• **PROMPT**:
Read through the material below and copy each line in which the word "stylesheet" occurs.

• **MATERIAL SUPPLIED**:
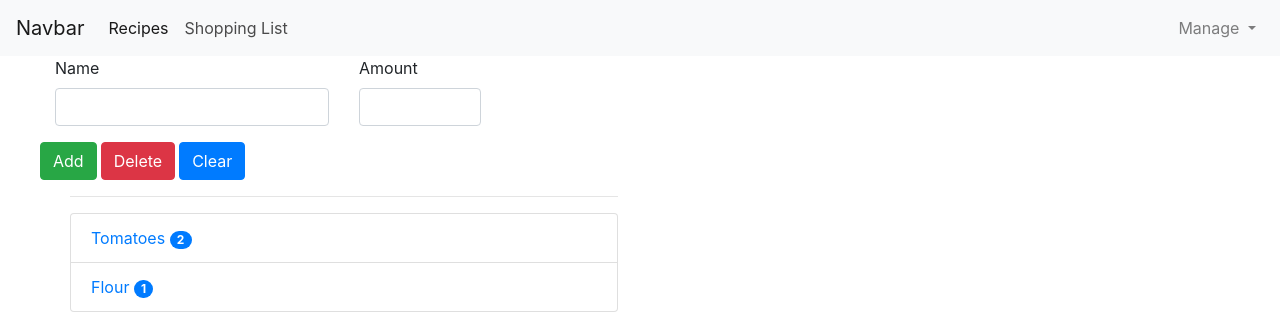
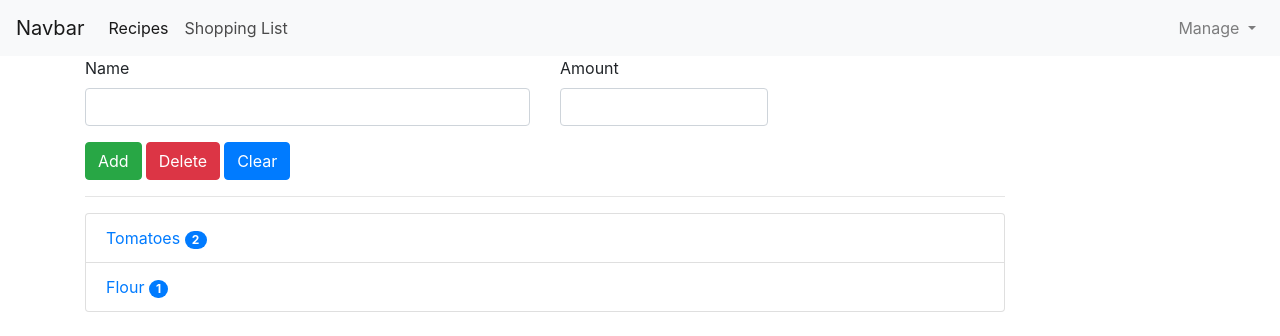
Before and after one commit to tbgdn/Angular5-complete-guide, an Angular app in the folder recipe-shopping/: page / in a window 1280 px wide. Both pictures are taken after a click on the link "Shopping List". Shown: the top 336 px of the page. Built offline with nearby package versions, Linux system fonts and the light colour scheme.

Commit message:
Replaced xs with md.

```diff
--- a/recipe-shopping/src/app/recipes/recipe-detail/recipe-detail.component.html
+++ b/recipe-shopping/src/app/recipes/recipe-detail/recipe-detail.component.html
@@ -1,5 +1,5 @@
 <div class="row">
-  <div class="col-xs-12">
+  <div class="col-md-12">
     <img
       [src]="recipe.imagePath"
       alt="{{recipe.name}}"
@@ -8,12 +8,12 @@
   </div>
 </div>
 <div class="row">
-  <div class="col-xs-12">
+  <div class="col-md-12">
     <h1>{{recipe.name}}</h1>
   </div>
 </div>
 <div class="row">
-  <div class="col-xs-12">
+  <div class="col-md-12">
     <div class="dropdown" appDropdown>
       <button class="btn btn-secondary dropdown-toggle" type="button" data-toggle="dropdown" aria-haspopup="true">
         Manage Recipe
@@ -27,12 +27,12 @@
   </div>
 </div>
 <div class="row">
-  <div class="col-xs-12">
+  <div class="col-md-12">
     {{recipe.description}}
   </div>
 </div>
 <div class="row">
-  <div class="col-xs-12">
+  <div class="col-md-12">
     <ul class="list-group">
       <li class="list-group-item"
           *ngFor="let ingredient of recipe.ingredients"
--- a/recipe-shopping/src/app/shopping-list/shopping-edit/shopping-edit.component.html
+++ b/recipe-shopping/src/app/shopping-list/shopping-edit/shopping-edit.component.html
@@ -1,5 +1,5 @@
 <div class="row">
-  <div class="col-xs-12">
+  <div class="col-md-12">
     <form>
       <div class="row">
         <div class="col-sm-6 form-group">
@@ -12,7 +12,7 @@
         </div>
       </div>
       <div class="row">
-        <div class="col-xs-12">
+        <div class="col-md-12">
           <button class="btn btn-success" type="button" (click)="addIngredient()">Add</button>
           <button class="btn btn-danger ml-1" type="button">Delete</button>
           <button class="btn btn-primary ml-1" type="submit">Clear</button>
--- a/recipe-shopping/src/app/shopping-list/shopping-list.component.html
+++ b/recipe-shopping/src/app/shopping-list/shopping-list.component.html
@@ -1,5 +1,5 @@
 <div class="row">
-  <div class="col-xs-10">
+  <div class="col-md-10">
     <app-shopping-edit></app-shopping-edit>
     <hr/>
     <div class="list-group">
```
* * *
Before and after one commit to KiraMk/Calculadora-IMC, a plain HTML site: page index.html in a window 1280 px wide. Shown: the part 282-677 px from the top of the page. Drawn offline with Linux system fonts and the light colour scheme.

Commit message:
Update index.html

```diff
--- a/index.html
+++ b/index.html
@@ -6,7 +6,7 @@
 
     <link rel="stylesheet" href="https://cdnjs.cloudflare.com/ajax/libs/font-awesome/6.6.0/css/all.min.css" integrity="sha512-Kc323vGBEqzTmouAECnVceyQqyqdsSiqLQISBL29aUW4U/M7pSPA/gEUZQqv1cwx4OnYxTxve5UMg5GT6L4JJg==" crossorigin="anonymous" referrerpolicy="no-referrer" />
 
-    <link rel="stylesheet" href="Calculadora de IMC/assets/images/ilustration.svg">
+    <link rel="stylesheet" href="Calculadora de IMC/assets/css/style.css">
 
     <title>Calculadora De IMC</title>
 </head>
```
---
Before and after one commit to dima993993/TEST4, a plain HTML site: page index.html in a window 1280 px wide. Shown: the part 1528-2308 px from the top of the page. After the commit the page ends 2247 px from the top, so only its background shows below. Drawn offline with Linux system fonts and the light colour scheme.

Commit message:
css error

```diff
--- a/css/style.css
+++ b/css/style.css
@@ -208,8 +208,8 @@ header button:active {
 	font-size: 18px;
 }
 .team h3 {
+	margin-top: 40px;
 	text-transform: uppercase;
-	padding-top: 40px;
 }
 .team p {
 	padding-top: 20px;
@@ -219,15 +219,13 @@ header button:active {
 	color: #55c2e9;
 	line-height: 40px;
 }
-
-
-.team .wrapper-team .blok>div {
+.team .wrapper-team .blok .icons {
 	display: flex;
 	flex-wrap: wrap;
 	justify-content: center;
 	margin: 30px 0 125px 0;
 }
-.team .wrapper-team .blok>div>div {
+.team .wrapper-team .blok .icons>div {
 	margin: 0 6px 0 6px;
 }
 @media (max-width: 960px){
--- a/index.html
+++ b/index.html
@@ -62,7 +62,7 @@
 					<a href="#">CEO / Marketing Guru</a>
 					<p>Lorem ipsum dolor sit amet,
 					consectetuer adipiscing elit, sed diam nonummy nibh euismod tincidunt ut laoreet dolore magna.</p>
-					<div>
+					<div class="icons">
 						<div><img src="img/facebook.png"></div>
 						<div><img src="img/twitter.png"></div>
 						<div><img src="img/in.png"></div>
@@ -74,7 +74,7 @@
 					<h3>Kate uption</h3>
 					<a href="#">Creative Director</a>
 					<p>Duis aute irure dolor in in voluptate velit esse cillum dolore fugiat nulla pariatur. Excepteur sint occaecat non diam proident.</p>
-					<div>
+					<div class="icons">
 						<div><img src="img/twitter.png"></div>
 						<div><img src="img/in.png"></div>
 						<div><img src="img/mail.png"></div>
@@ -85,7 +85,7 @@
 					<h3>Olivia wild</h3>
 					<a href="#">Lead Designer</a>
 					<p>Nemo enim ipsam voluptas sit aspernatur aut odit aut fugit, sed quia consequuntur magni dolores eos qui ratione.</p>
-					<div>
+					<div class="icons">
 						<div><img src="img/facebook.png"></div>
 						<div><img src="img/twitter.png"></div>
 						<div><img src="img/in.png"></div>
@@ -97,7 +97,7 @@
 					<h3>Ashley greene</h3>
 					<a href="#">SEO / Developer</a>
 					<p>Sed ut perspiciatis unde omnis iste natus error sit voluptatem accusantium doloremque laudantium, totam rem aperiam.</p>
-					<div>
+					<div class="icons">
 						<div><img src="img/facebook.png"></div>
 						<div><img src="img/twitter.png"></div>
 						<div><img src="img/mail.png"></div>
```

• **TASK SOLUTION**:
     <link rel="stylesheet" href="https://cdnjs.cloudflare.com/ajax/libs/font-awesome/6.6.0/css/all.min.css" integrity="sha512-Kc323vGBEqzTmouAECnVceyQqyqdsSiqLQISBL29aUW4U/M7pSPA/gEUZQqv1cwx4OnYxTxve5UMg5GT6L4JJg==" crossorigin="anonymous" referrerpolicy="no-referrer" />
-    <link rel="stylesheet" href="Calculadora de IMC/assets/images/ilustration.svg">
+    <link rel="stylesheet" href="Calculadora de IMC/assets/css/style.css">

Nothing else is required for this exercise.